We can’t change the past, but we can choose to change how we think and feel about our negative experiences. To help us make the change successfully, we’ll use a methodology called Acceptance. Acceptance is a very powerful tool that we can use to help us deal with, cope, and better manage our past and present experiences. Acceptance teaches us to accept reality, and once we accept reality, our anger and suffering tends to decrease over time. Accepting reality is an important and necessary part of moving forward. The key is to accept your reality, instead of trying to avoid it.
Instead of trying to suppress negative past experiences, we should learn to acknowledge and accept that those things actually happened, and that although we can't change them, we can work through them, in an effort to get some closure and move on with our lives.
Acceptance, in this case means that we acknowledge, consent, and accept that those negative experiences happened, without judging whether they were good or bad. We then can free ourselves, find closure, and move forward with our lives without being tormented by our thoughts.
Acceptance does not mean that we are giving up, being passive or complacent and unwilling to struggle and fight for want we need and want. It’s actually quite the opposite, in that we are positioning ourselves to accept the things and experiences that we can’t control, thereby allowing us to focus our energy and efforts on the things that we can impact and manipulate.
We cannot act to change things until we recognize them as they really are, and Acceptance helps us work through each unpleasant experience.
Acceptance can help to remove feelings of blame, criticism or denial. And once we remove those feelings, forgiveness often follows. Forgiveness can mean that you don’t have to forgive the person, or people, who caused you your pain, it means accepting that the experience occurred.
Once we’re free and get to a certain state of mind, we can love and be loved, as though we've never been hurt.
It's up to each of us to embrace the idea of Acceptance and incorporate it into our daily lives. Acceptance does not fix or resolve things, but if does help to confront and acknowledge pleasant and unpleasant experiences in our lives.
Below are a couple of helpful suggestions that you can use to embrace Acceptance and accept reality in your life.
--- Try to apply Acceptance to things that happen throughout the day.
--- Allocate time out of your busy schedule once or twice per week to create a session where you think about and reflect on your negative past experiences, and then apply Acceptance. Once the time is up and the session is over, you must change your attention to something else. We call it, “changing the channel on your mind to something else”.

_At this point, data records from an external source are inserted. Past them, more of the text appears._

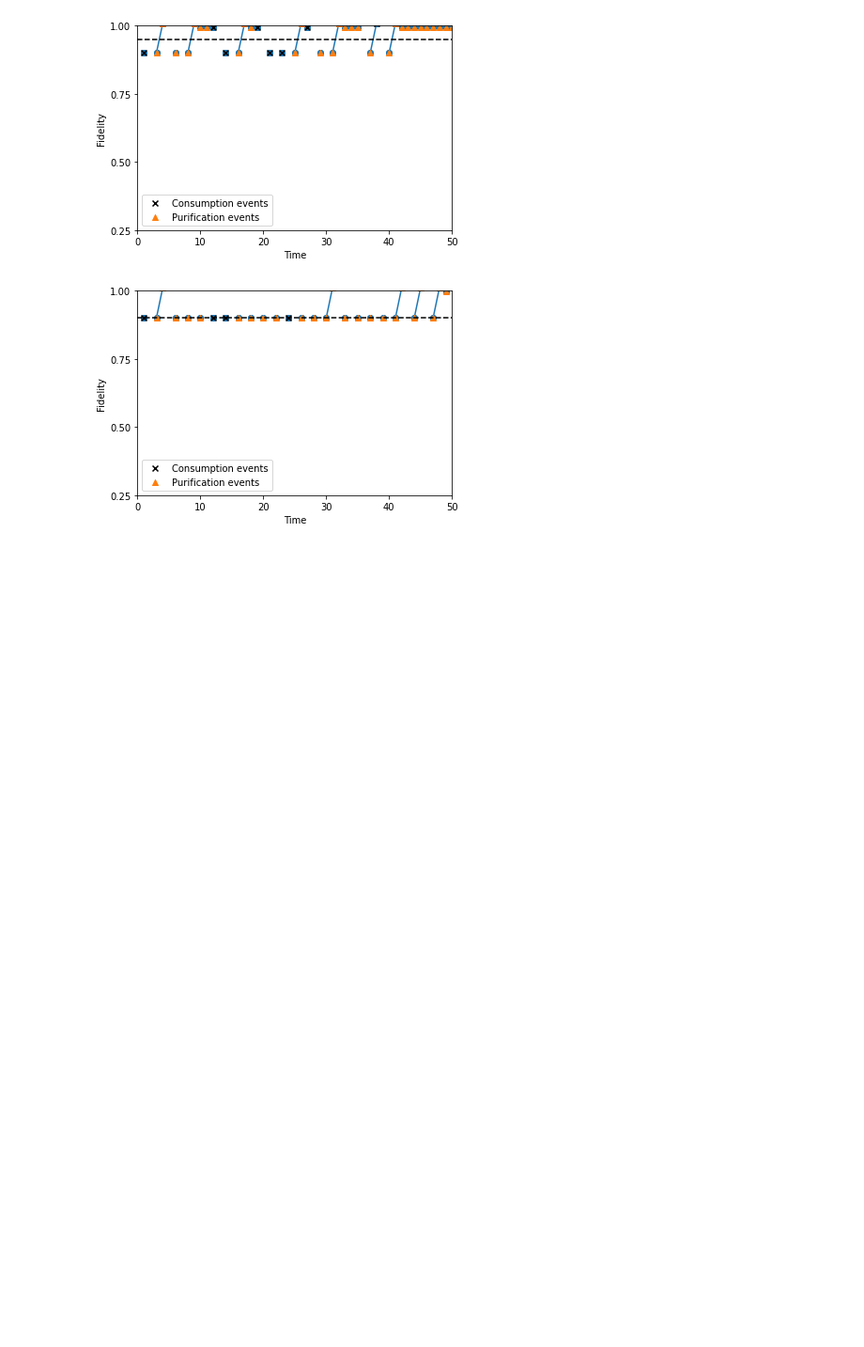
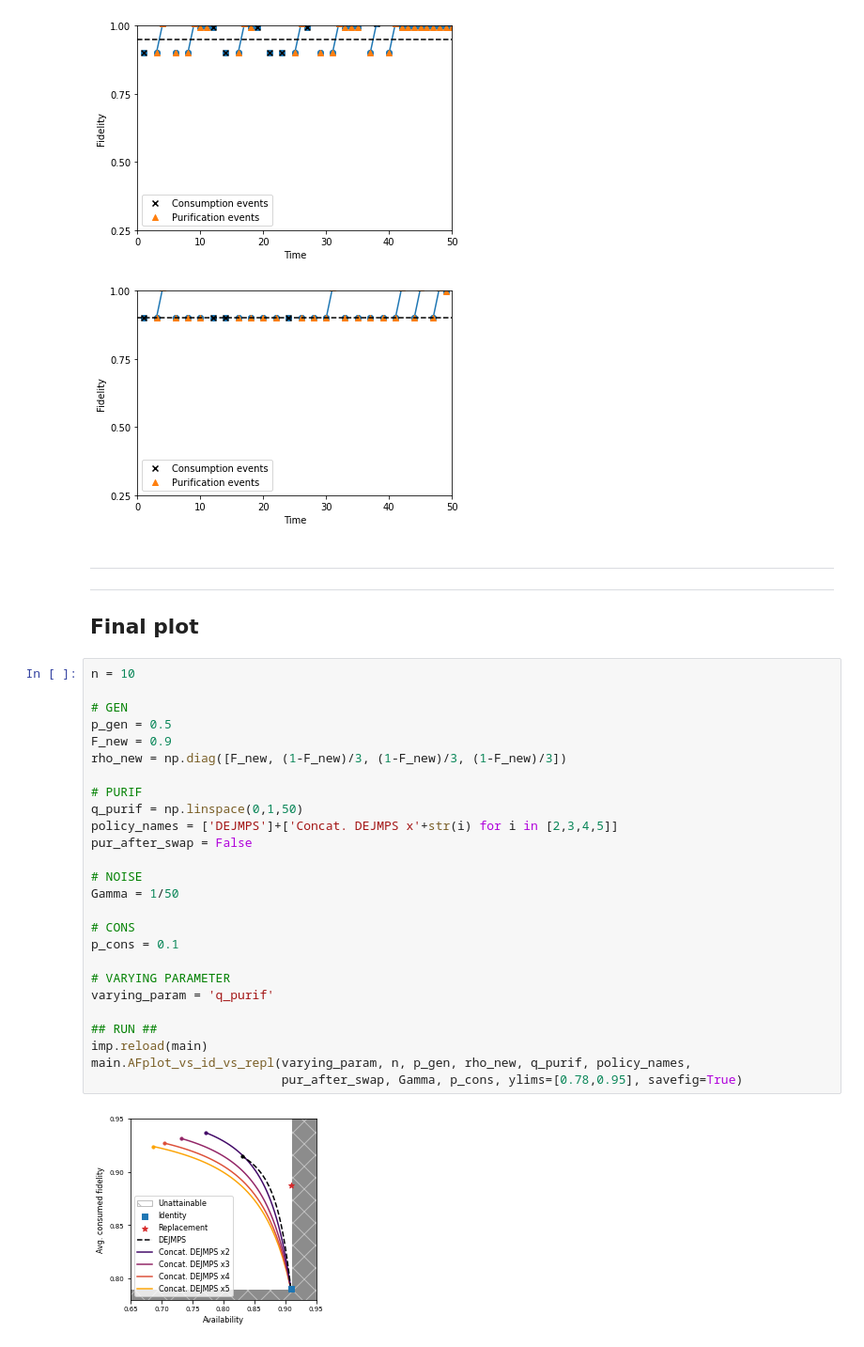
Before and after one commit to AlvaroGI/buffering-1GnB, a Jupyter notebook: RESULTS-concat-DEJMPS.ipynb, the cells around one changed output. Shown at 94% size. Cells and saved outputs as stored; diff of their text form; blank space fills up the shorter version.

```diff
--- a/RESULTS-concat-DEJMPS.ipynb
+++ b/RESULTS-concat-DEJMPS.ipynb
@@ -183,3 +182,35 @@ F_cons: 0.900 (0.000)
 Availab.: 0.444 (0.166)
 [figure]
 [figure]
+# %% [markdown]
+---
+---
+## Final plot
+# %%
+n = 10
+
+# GEN
+p_gen = 0.5
+F_new = 0.9
+rho_new = np.diag([F_new, (1-F_new)/3, (1-F_new)/3, (1-F_new)/3])
+
+# PURIF
+q_purif = np.linspace(0,1,50)
+policy_names = ['DEJMPS']+['Concat. DEJMPS x'+str(i) for i in [2,3,4,5]]
+pur_after_swap = False
+
+# NOISE
+Gamma = 1/50
+
+# CONS
+p_cons = 0.1
+
+# VARYING PARAMETER
+varying_param = 'q_purif'
+
+## RUN ##
+imp.reload(main)
+main.AFplot_vs_id_vs_repl(varying_param, n, p_gen, rho_new, q_purif, policy_names,
+                          pur_after_swap, Gamma, p_cons, ylims=[0.78,0.95], savefig=True)
+# %% [output]
+[figure, added]
```
Also changed, not shown: parts of 1 cell of this notebook, 5 other files.
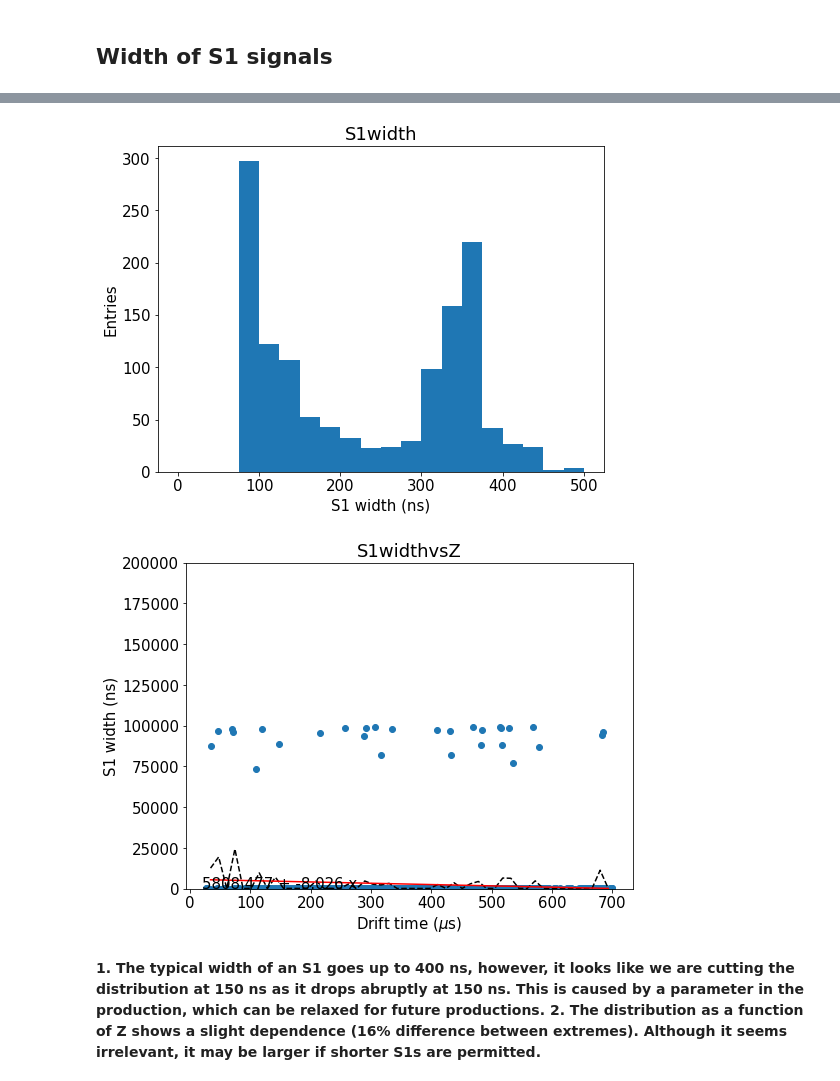
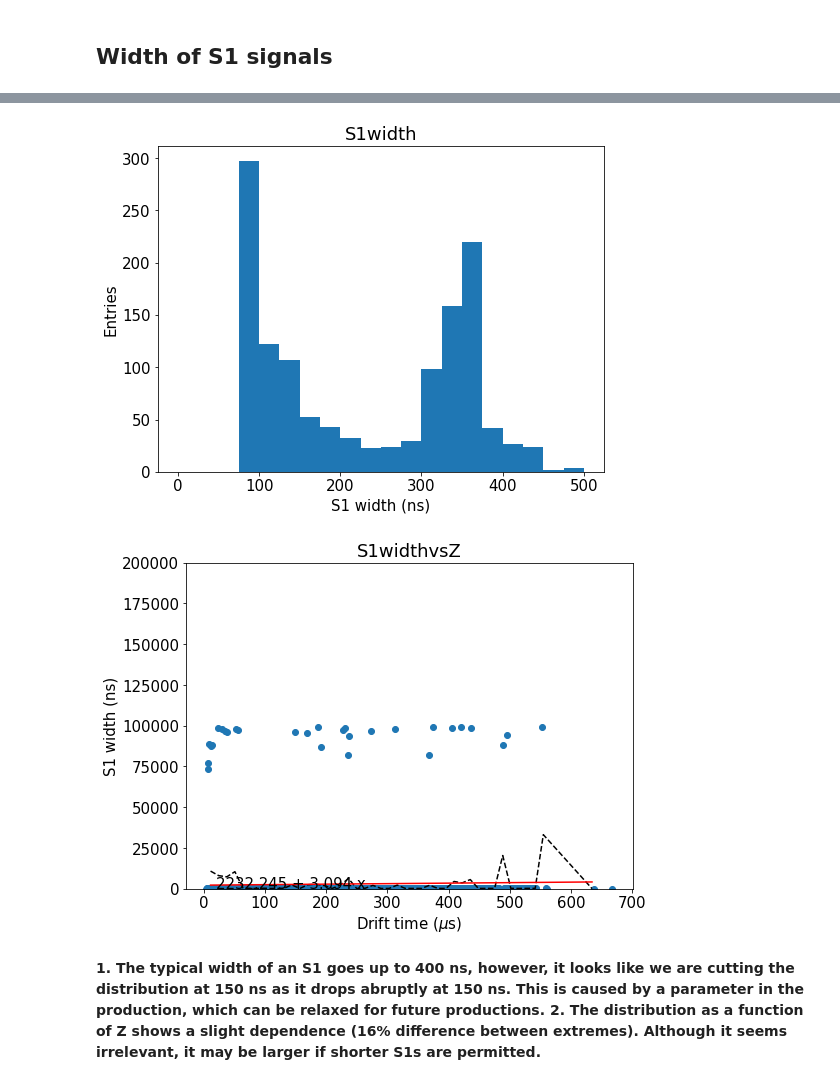
Before and after one commit to bpalmeiro/ICARO, a Jupyter notebook: invisible_cities/NaAna/Na22_MC.ipynb, the cells around one changed output, grey strips where cells are left out. Cells and saved outputs as stored; diff of their text form; code cells hidden in the pictures.

```diff
--- a/invisible_cities/NaAna/Na22_MC.ipynb
+++ b/invisible_cities/NaAna/Na22_MC.ipynb
@@ -167,7 +167,7 @@ class Event:
         self.Y     = np.nan
         self.Xrms  = np.nan
         self.Yrms  = np.nan
-        self.Z     = np.nan
+        self.Z     = []
         self.R     = np.nan
         self.Phi   = np.nan
 
@@ -244,7 +244,8 @@ def fill_evts(s1s, s2s, sis, evts_out, ifile=None):
 
         evt.ok = evt.nS1 == 1 and evt.nS2 == 2
         if evt.ok:
-            evt.Z = (s2time - s1time) * units.ns / units.mus
+            for iS2 in evt.S2t:
+                evt.Z.append((iS2 - s1time) * units.ns / units.mus)
         evts_out.append(evt)
 
 
@@ -342,24 +343,25 @@ save("S1time")
 # %%
 s1w = flat(data.S1w)
 
 ################################
 hist(s1w, 20, range=(0, 500))
 labels("S1 width (ns)", "Entries")
 save("S1width")
 
 ################################
-scatter(data.Z, s1w)
-x, y, _ = fitf.profileX(data.Z, s1w, 50)
+
+scatter(data.Z[:, 0], s1w)
+x, y, _ = fitf.profileX(data.Z[:, 0], s1w, 50)
 plt.plot(x, y, profOpt)
 f = fitf.fit(fitf.polynom, x, y, (1., 1.))
 plt.plot(x, f.fn(x), fitOpt)
 plt.text(20, 20, "{:.3f} + {:.3f} x".format(*f.values))
 labels("Drift time ($\mu$s)", "S1 width (ns)")
 plt.ylim(0, 2e5)
 save("S1widthvsZ")
 # %% [output]
 [figure]
-[figure, old version]
+[figure, new version]
 # %% [markdown]
 <b>
 1. The typical width of an S1 goes up to 400 ns, however, it looks like we are cutting the distribution at 150 ns as it drops abruptly at 150 ns. This is caused by a parameter in the production, which can be relaxed
```
Also changed, not shown: parts of 4 cells of this notebook, 3 other files.
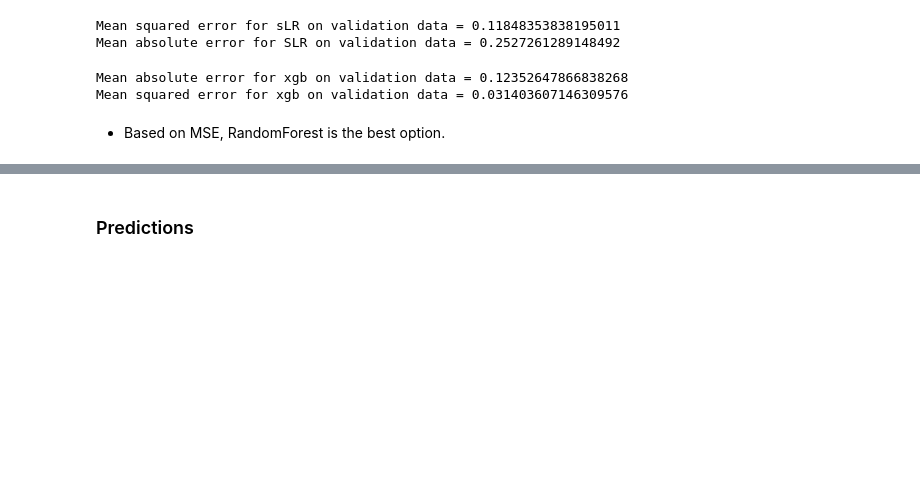
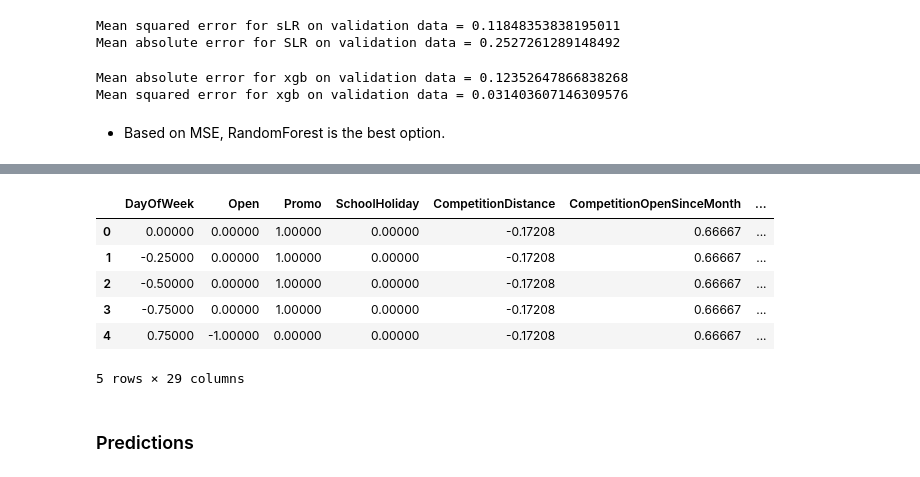
Before and after one commit to Bethelsis/Pharmaceutical-Sales-prediction, a Jupyter notebook: Notebooks/Modelling.ipynb, the cells around one changed output, grey strips where cells are left out. Drawn from its saved outputs; the diff is of its cells as text; code cells hidden in the pictures; blank space fills up the shorter version.

```diff
--- a/Notebooks/Modelling.ipynb
+++ b/Notebooks/Modelling.ipynb
@@ -322,3 +322,13 @@ important_features.sort_values(by=0,ascending=False)
+# %%
+x_test.head()
+# %% [output]
+|  | DayOfWeek | Open | Promo | SchoolHoliday | CompetitionDistance | CompetitionOpenSinceMonth | ... |
+| 0 | 0.00000 | 0.00000 | 1.00000 | 0.00000 | -0.17208 | 0.66667 | ... |
+| 1 | -0.25000 | 0.00000 | 1.00000 | 0.00000 | -0.17208 | 0.66667 | ... |
+| 2 | -0.50000 | 0.00000 | 1.00000 | 0.00000 | -0.17208 | 0.66667 | ... |
+| 3 | -0.75000 | 0.00000 | 1.00000 | 0.00000 | -0.17208 | 0.66667 | ... |
+| 4 | 0.75000 | -1.00000 | 0.00000 | 0.00000 | -0.17208 | 0.66667 | ... |
+5 rows × 29 columns
 # %% [markdown]
 ### Predictions
 # %%
```
Also changed, not shown: parts of 6 cells of this notebook.
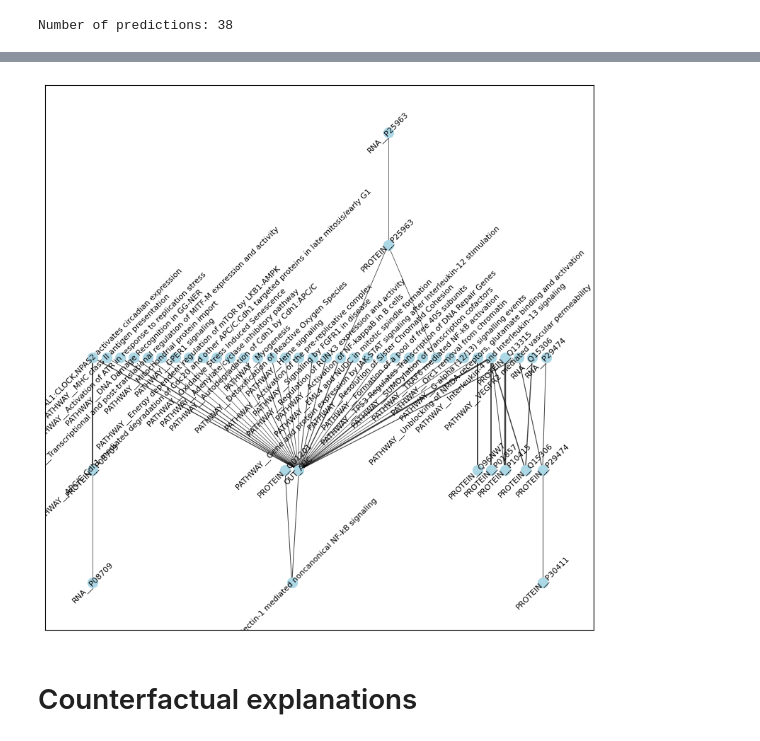
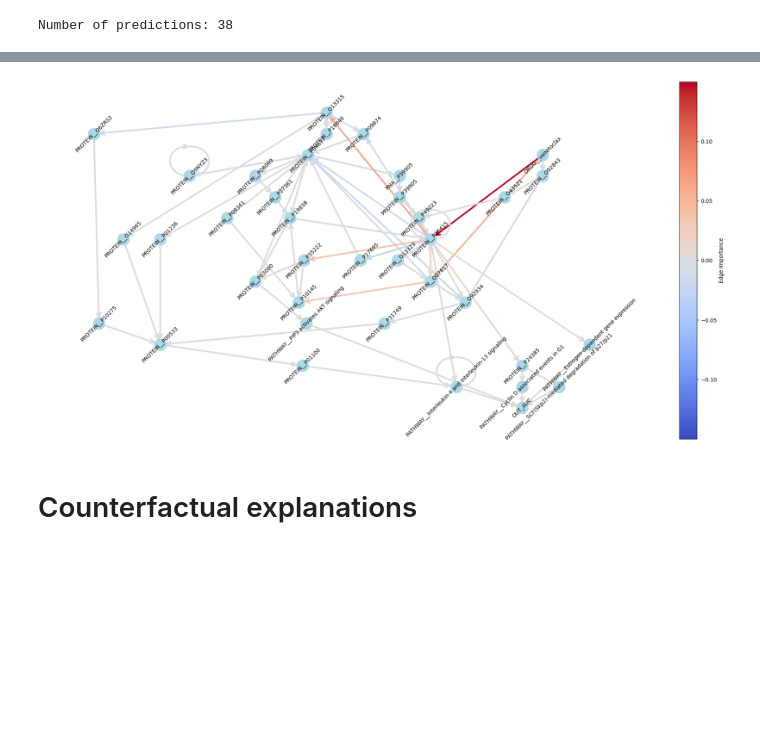
Before and after one commit to biodev/gsnn-mds, a Jupyter notebook: notebooks/explain.ipynb, the cells around one changed output, grey strips where cells are left out. Saved outputs shown, nothing was run; the diff lists cells and outputs as text; code cells hidden in the pictures; blank space fills up the shorter version.

```diff
--- a/notebooks/explain.ipynb
+++ b/notebooks/explain.ipynb
@@ -24,5 +45,5 @@ The autoreload extension is already loaded. To reload it, use:
 # %%
-model = torch.load('../workflow/exp/default/gsnn/gsnn_model.pt', weights_only=False)
+model = torch.load('../../workflow_outputs/gsnn-mds/exp/default/gsnn/gsnn_model.pt', weights_only=False)
 # %%
 device = torch.device('cuda' if torch.cuda.is_available() else 'cpu')
 model = model.eval()
@@ -48,6 +65,6 @@ drug_inputs = [x.split('__')[1] for x in data.node_names_dict['input'] if x.spli
 # %%
 ids = drug[lambda x: x.partition == 'test'].id.unique()
-inhibitor = ['venetoclax'] #['gw-2580'] #['gw-2580 + otx-015']
+inhibitor = ['trametinib (gsk1120212)'] #['gw-2580'] #['gw-2580 + otx-015']
 response = 0
 
 synth_drug = pd.DataFrame({'id': ids, 'partition': 'infer', 'response': response, 'inhibitor': inhibitor*len(ids)})
@@ -118,10 +130,9 @@ y sens value:  -0.46521455
 # %%
 torch.cuda.empty_cache()
 
-explainer = ContrastiveIGExplainer(model, data, n_steps=50)
-
+explainer = NoiseTunnel(ContrastiveIGExplainer(model, data, n_steps=100))
 ig_res = explainer.explain(x_res, x_sens, target_idx=0)
 
-ig_res.head()
+ig_res.sort_values('score', ascending=False).head()
 # %% [output]
 |  | source | target | score |
@@ -142,24 +144,5 @@ ig_res.sort_values('score', ascending=False).head(5)
 # %%
-G = nx.from_pandas_edgelist(ig_res[lambda x: x.score > 0.005], source='source', target='target', edge_attr='score')
-s = nx.ancestors(G, 'OUT_AUC').union( set(['OUT_AUC']) )
-G = G.subgraph(s).copy()
-len(G), len(G.edges())
-
-# use heiarchichal "dot" layout
-H = nx.convert_node_labels_to_integers(G, label_attribute="node_label")
-H_layout = nx.nx_pydot.pydot_layout(H, prog="dot")
-pos = {H.nodes[n]["node_label"]: p for n, p in H_layout.items()}
-
-edge_widths = [G.edges[e]['score'] * 100 for e in G.edges]
-
-plt.figure(figsize=(10,10))
-nx.draw_networkx_edges(G, pos, alpha=0.75, width=edge_widths)
-nx.draw_networkx_nodes(G, pos, node_size=100, node_color='lightblue')
-nl = nx.draw_networkx_labels(G, pos, font_size=8, )
-
-for _, label in nl.items():
-    label.set_rotation(45) # Rotate labels by 45 degrees
-
-plt.show()
+t = ig_res.sort_values('score', ascending=False).score.values[500]
+plot_edge_importance(ig_res[lambda x: x.score.abs() > t], figsize=(20,10), leafs=['OUT_AUC'], roots=['DRUG__venetoclax'])
 # %% [output]
-[figure, old version]
+[figure, new version]
```
Also changed, not shown: parts of 22 cells of this notebook, 24 other files.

--- Practice Acceptance every day and make it part of your behavior.
--- Remind yourself that you’re choosing acceptance and why this is important to you.
--- Make your own list of things you’d like to accept.
--- Focus on the present, and try to accept that things will happen in the future.
--- Try to accept reality without passing judgment more than acknowledging that it happened.
--- Meditation and Mindfulness can also help you to spot and apply Acceptance techniques.
It's also a good idea to consult a professional, such as a physiotherapist, who can help you better cope with and heal from your emotional traumatic experiences.
Let’s face the fact that emotional pain is part of our lives, and that accepting reality can help minimize needless suffering. It’s up to us to make healthy changes. Acceptance of reality can be hard but it’s something we must do in order to live a healthy, happy, and successful life.
The main message here is to understand that Acceptance is a powerful tool that we can use to help us effectively manage our reality. It’s up to you to apply Acceptance to your past and present experiences.
May you find love, peace, and happiness in your life -